A BATHING APE
From Pharrell to Drake to Robin Williams (yup, that one), some of our favorite dudes have been huge fans of A Bathing Ape. They, however, call it Bape, for short, and understand how the Japanese label has consistently offered the sleekest, coolest, most eye-catching graphics since 1993. Its pink camo tees and Bapesta sneakers—a not-so-subtle riff on the Air Foce 1—are perennial best sellers.
Along with Louis Vuitton’s Virgil Abloh and Givenchy’s Matthew Williams, Heron Preston is a Yeezy protégé and one third of fashion and music collective Been Trill. His eponymous brand has received attention for its border-pushing silhouettes, construction gear-adjacent hardware, and utility fabrics, especially the now-signature use of bright orange.
From durable apparel to outdoor gear, Carhartt isn’t the first label one thinks of when it comes to streetwear. But its loose wares and selection of beanies greatly appealed to skateboarders, eventually being adopted into streetwear culture with open arms. Capitalizing on this, the label created Carhartt WIP, which dives deeper into skating style with baseball caps and sleeker fits.
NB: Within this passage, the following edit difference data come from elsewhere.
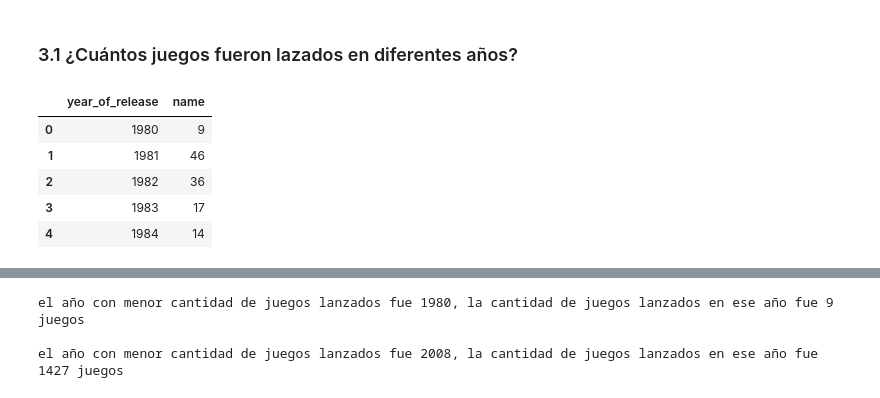
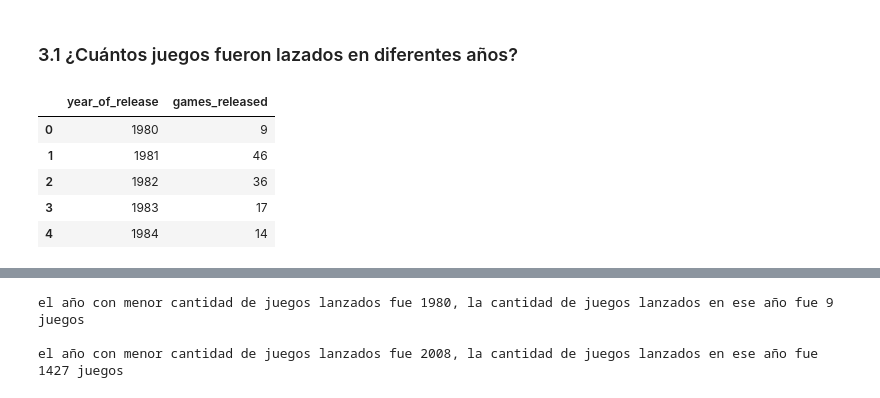
Before and after one commit to OmiHdz/project_s6, a Jupyter notebook: project_s6.ipynb, the cells around one changed output, grey strips where cells are left out. Saved outputs shown, nothing was run; the diff lists cells and outputs as text; code cells hidden in the pictures.

```diff
--- a/project_s6.ipynb
+++ b/project_s6.ipynb
@@ -318,9 +318,13 @@ df.head()
 # %%
 game_years_df= df.groupby('year_of_release')['name'].count().reset_index()
 game_years_serie= df.groupby('year_of_release')['name'].count()
+
+
+game_years_df.drop(game_years_df.loc[game_years_df['year_of_release']==2999].index)
+game_years_df.rename(columns={'name':'games_released'},inplace=True)
 game_years_df.head()
 # %% [output]
-|  | year_of_release | name |
+|  | year_of_release | games_released |
 | 0 | 1980 | 9 |
 | 1 | 1981 | 46 |
 | 2 | 1982 | 36 |
```
Also changed, not shown: parts of 24 cells of this notebook.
WTAPS is as killer as it gets. Indeed, the Japanese label is pronounced “double taps,” which is a military term for a kill shot. Not only that, but the brand’s collections are military-inspired: cargo pants and army green tops are in abundance, but all with a streetwise edge.
It was 1995 when designer Scott Sasso founded 10.Deep, initially as a purveyor of some of the coolest graphic tees in the history of graphic tees. Now, nearly three decades deep in business, the brand has expanded into pants, sweats, accessories, and blankets, all of which have the eye-catching prints that fans know and love.
The real winners from the explosive popularity streetwear's enjoyed over the last few years? Sportswear giants like Adidas, New Balance, Nike, and the many, many others that have benefitted from the movement's sudden cool by borrowing some of its design chops, often in the form of sold-out collaborative collections.